This is the fourth post of six in a leadership series, Personalize Your Values, all based on what I learned watching Dan Cathy’s surprise visit to a local Chick-fil-A restaurant. In case you missed it, here are the previous posts:
PART 1 – PART 2 – PART 3.
In the previous post, we discussed how every leader should “go first.” By that, in reference to organizational values, we mean that leaders should not just communicate values, they must publicly demonstrate values – consistently. Going first is important – in fact, it’s critical – but leaders cannot just display a value once and consider their work done.
As an organizational leader, it’s oh too easy to forget that “going first” is only the beginning of setting the tone. As John Maxwell has made famous, “Everything rises and falls on leadership.” When it comes to the life of organizational values, John’s assertion holds true, as well. But values are only as good as a leaders ability to clarify and consistently demonstrate. That is exactly what Dan does consistently across the Chick-fil-A chain. Here’s what I saw Dan do beautifully:
Leaders set the tone.
Here are three ways you and I can be tone-setters when it comes to our values, as well:
1. Don’t treat values like “show and tell.”
Do you remember “show and tell” in preschool? You brought in a frog, showed your friends, and took it back home never to be seen in school again? When it comes to values, leaders too often demonstrate once, then move on, assuming their team and organization will continue to live out the value.
Dan’s service in the local restaurant set a clear tone for everyone on the team – “In case you forgot, the customer’s experience is valued, it’s very important, and it will ALWAYS be important.”

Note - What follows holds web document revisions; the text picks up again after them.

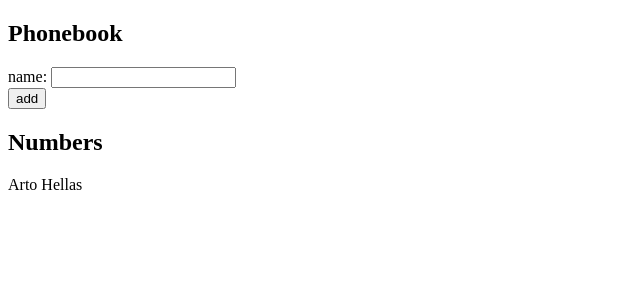
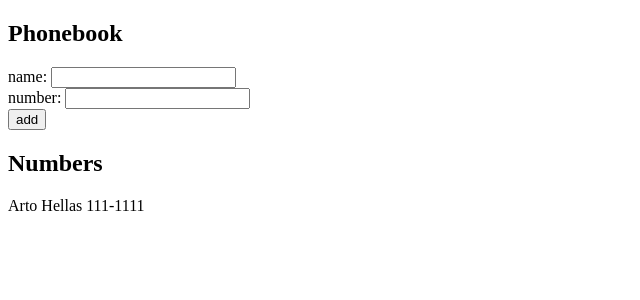
Before and after one commit to jstark523/FullStack0Course, a React (Create React App) app in the folder part2/phonebook/: page / in a window 1280 px wide. Shown: the top 300 px of the page, without its empty margins (0-640 px from the left). Built offline with nearby package versions, Linux system fonts and the light colour scheme.

Commit message:
Exercise 2.8

```diff
--- a/part2/phonebook/src/App.js
+++ b/part2/phonebook/src/App.js
@@ -2,26 +2,43 @@ import { useState } from 'react'
 
 const App = () => {
   const [persons, setPersons] = useState([
-    { name: 'Arto Hellas' }
+    { name: 'Arto Hellas', number: '111-1111'}
   ])
   const [newName, setNewName] = useState('')
 
+  const [newNumber, setNewNumber] = useState('')
+
   const handleNewPerson = (event) =>{
     event.preventDefault()
-    const find = persons.find(person => person.name === newName)
-    if(find){
+    const findName = persons.find(person => person.name === newName)
+    const findNumber = persons.find(person => person.number === newNumber)
+    if(findName){
       window.alert(`${newName} is already added to phonebook`)
     }
+    else if(findNumber){
+      window.alert(`${newNumber} is already added to phonebook`)
+    }
+    else if(newName === ''){
+      window.alert(`No name entered.`)
+    }
+    else if(newNumber === ''){
+      window.alert(`No number entered.`)
+    }
     else{
-      const newPerson = {name: newName}
+      const newPerson = {name: newName, number: newNumber}
       setPersons(persons.concat(newPerson))
     }
     const blank = ''
     setNewName(blank)
+    setNewNumber(blank)
   }
 
   const handlePersonChange = (event) =>{
     setNewName(event.target.value)
+  }
+
+  const handleNumberChange = (event) =>{
+    setNewNumber(event.target.value)
   }
 
   return (
@@ -31,13 +48,15 @@ const App = () => {
         <div>
           name: <input value={newName} onChange={handlePersonChange}/>
         </div>
+        <div>number: <input value={newNumber}  onChange={handleNumberChange} />
+        </div>
         <div>
           <button type="submit">add</button>
         </div>
       </form>
       <h2>Numbers</h2>
       {persons.map(person =>(
-        <p>{person.name}</p>
+        <p>{person.name} {person.number}</p>
       ))}
     </div>
   )
```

You and I need to follow Dan’s lead. We should not just explain a value or provide a one-time demonstration. Great leaders set the tone by repeating the value over and over again.

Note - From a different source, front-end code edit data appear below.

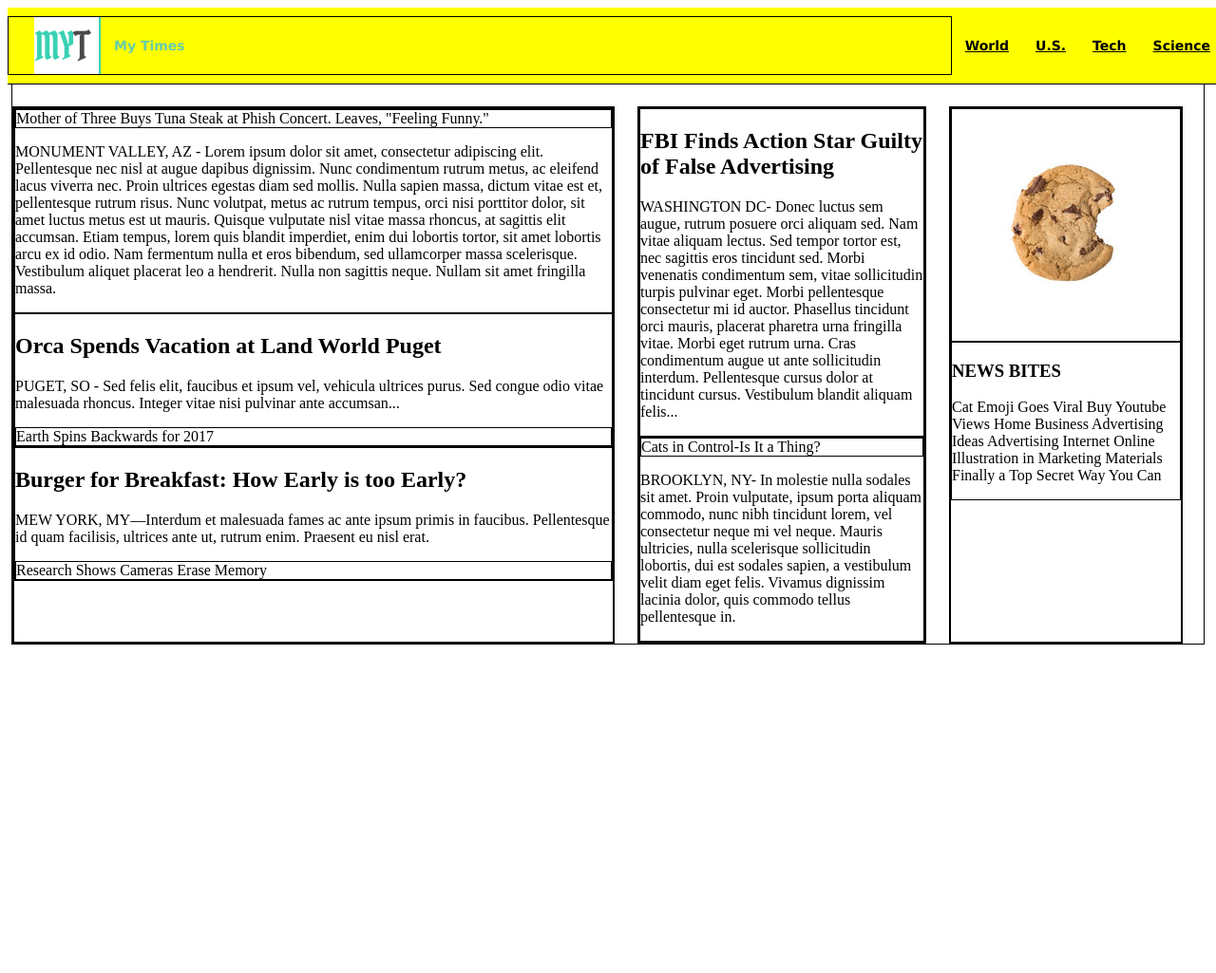
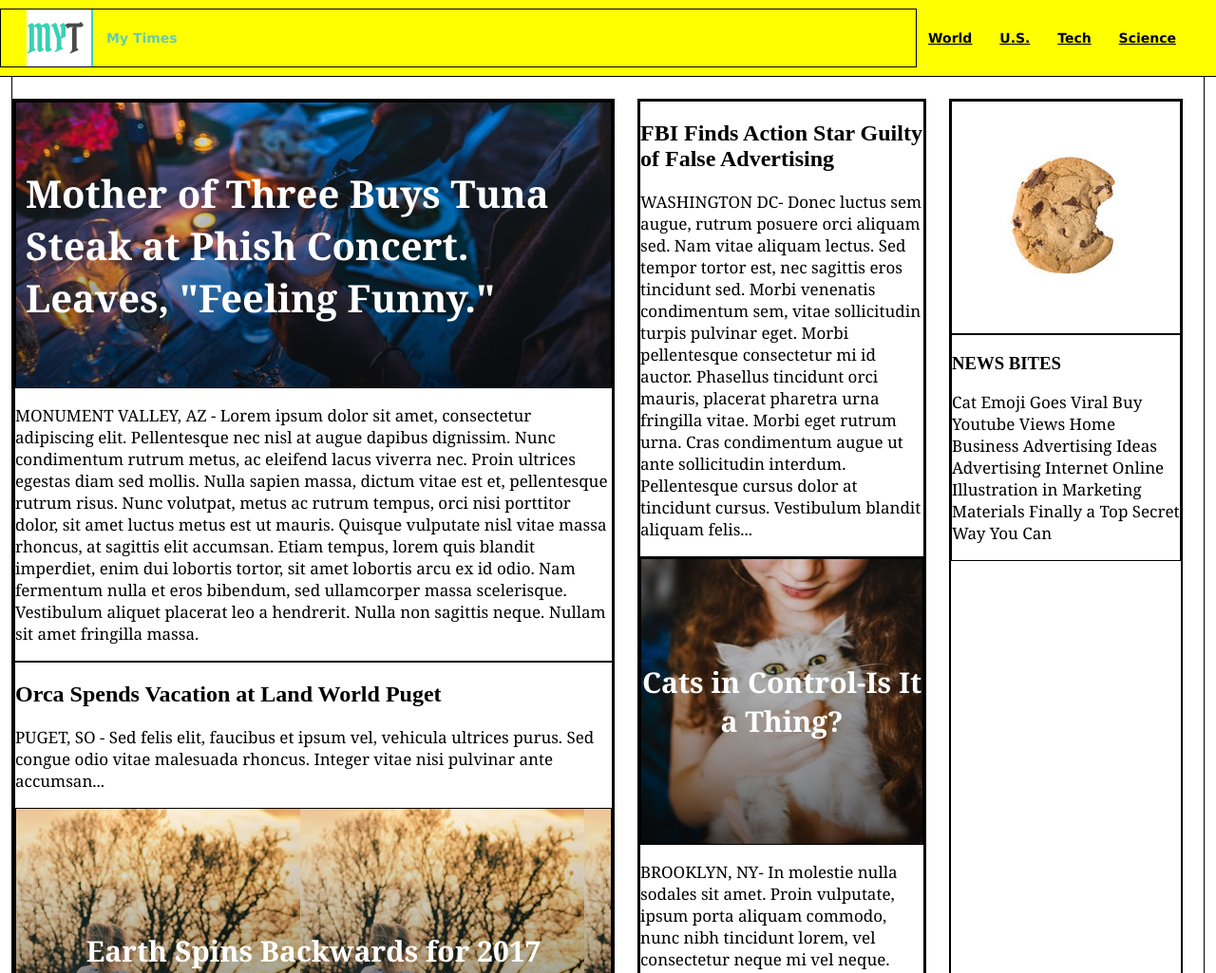
Before and after one commit to CarmanYiu/MyTimes, a plain HTML site: page index.html in a window 1280 px wide. Shown: the top 1025 px of the page at 95% size. Before the commit the page ends 800 px from the top, so only its background shows below. Drawn offline with Linux system fonts and the light colour scheme; files whose address does not match are found by name.

Commit message:
Complete images

```diff
--- a/index.html
+++ b/index.html
@@ -28,8 +28,8 @@
       <div class="container">
         <div class="column large">
           <div class="box">
-            <p class="bg_img">Mother of Three Buys Tuna Steak at Phish Concert. Leaves,
-               &quot;Feeling Funny.&quot;</p>
+            <div class="bg_img main-story"><span>Mother of Three Buys Tuna Steak at Phish Concert. Leaves,
+               &quot;Feeling Funny.&quot;</span></div>
             <p><span class="uppercase">MONUMENT VALLEY, AZ</span> - Lorem ipsum dolor sit amet, consectetur
               adipiscing elit. Pellentesque nec nisl at augue dapibus dignissim.
                Nunc condimentum rutrum metus, ac eleifend lacus viverra nec.
@@ -48,14 +48,14 @@
             <p><span class="uppercase">PUGET, SO</span> - Sed felis elit, faucibus et
                 ipsum vel, vehicula ultrices purus. Sed congue odio vitae malesuada
                 rhoncus. Integer vitae nisi pulvinar ante accumsan...</p>
-            <p class="bg_img">Earth Spins Backwards for 2017</p>
+            <div class="bg_img fall-season"><span>Earth Spins Backwards for 2017</span></div>
           </div>
           <div class="box">
             <h2>Burger for Breakfast: How Early is too Early?</h2>
-            <p><span class="uppercase">Mew York, MY</span>—Interdum et malesuada fames
+            <p><spa class="uppercase">Mew York, MY</spa>—Interdum et malesuada fames
               ac ante ipsum primis in faucibus. Pellentesque id quam facilisis, ultrices
                ante ut, rutrum enim. Praesent eu nisl erat.</p>
-            <p class="bg_img">Research Shows Cameras Erase Memory</p>
+            <div class="bg_img hipster-cameraman"><span>Research Shows Cameras Erase Memory</span></div>
           </div>
         </div>
         <div class="column medium">
@@ -71,7 +71,7 @@
                 aliquam felis...</p>
           </div>
           <div class="box">
-            <p class="bg_img">Cats in Control-Is It a Thing?</p>
+            <div class="bg_img cat-ceo"><span>Cats in Control-Is It a Thing?</span></div>
             <p><span class="uppercase">BROOKLYN, NY</span>- In molestie nulla sodales
               sit amet. Proin vulputate, ipsum porta aliquam commodo, nunc nibh tincidunt
                lorem, vel consectetur neque mi vel neque. Mauris ultricies, nulla
--- a/resources/css/style.css
+++ b/resources/css/style.css
@@ -1,8 +1,8 @@
-/*
-.body {
+
+body {
   margin: 0;
-  padding: 0;
-}*/
+
+}
 
 /* Header */
 
@@ -37,13 +37,13 @@ header {
 }
 
 nav {
-  display: flex;
-  flex-wrap: wrap;
+  padding-right: 30px;
 }
 
 nav span {
 
-  margin: 14px;
+  margin: 12px;
+
 }
 
 nav a {
@@ -54,9 +54,11 @@ nav a {
 
 .main .container {
   display: flex;
+
   border-width: 0 1px 1px 1px;
   border-style: solid;
   border-color: black;
+
   width: 1254px;
   margin: 0 auto;
   position: relative;
@@ -94,7 +96,50 @@ nav a {
 
 .bg_img {
   border: 1px solid black;
-  margin: 0;
+
+  display: flex;
+  flex-direction: column;
+  justify-content: center;
+  align-items: center;
+  height: 300px;
+
+  text-align: center;
+
+  font-family: Georgia;
+  font-weight: bold;
+  color: white;
+  font-size: 30px;
+
+}
+
+.main-story {
+  background-image: url("/Users/yiukitling/documents/projects/MyTimes/resources/images/main-story.png");
+  text-align: left;
+  font-size: 40px;
+
+}
+
+.main-story span {
+  margin-left: 10px;
+}
+
+.fall-season {
+  background-image: url("/Users/yiukitling/documents/projects/MyTimes/resources/images/fall-season.png");
+
+}
+
+.hipster-cameraman {
+  background-image: url("/Users/yiukitling/documents/projects/MyTimes/resources/images/hipster-cameraman.png");
+}
+
+.cat-ceo {
+  background-image: url("/Users/yiukitling/documents/projects/MyTimes/resources/images/cat-ceo.png");
+}
+
+.box p {
+  font-family: Georgia;
+  font-size: 17px;
+  color: black;
 }
 
 .uppercase {
```
Also changed, not shown: 2 other files.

2. Leverage your weight.
I bet you’ve learned this like me – the hard way! As a leader, both our words and actions carry a lot of weight – probably too much weight. But while we should not reduce the amount of weight we carry, we can be more intentional in how we leverage our weight.
Like you, my words and actions set the tone for Watermarke Church. When I arrive at the office, when I show up for meetings, what meetings I attend, how I speak on stage, the terminology I use, how I treat staff members, how I treat attendees … you get the point. Everything a leader does communicates. Everything we do and say sets a tone. As leaders, we must recognize our weight and leverage it for the organization’s advantage.
3. Pre-decide the tone you will set.
Because a leader carries so much weight, it is extremely important that we all pre-decide what tone we will set. Maybe it’s just my problem, but I have off days. There are times when I am tired. There are moments where I want to run a hotdog stand, not a church. As the leader, I need to recognize these moments, capture them, and remember what tone I pre-decided to set.
I don’t know how Dan was feeling when he walked in the local Chick-fil-A location, but in watching him for 30 minutes, it was clear – he pre-decided before walking in what was important, what he valued, and how he was going to set the tone. Not surprisingly, the tone of the restaurant changed within minutes of him walking in. Again, not because he is the president, but beause he was the lead customer servant. We have that power, as well. How will you leverage it?
So how are you going to set the tone every day?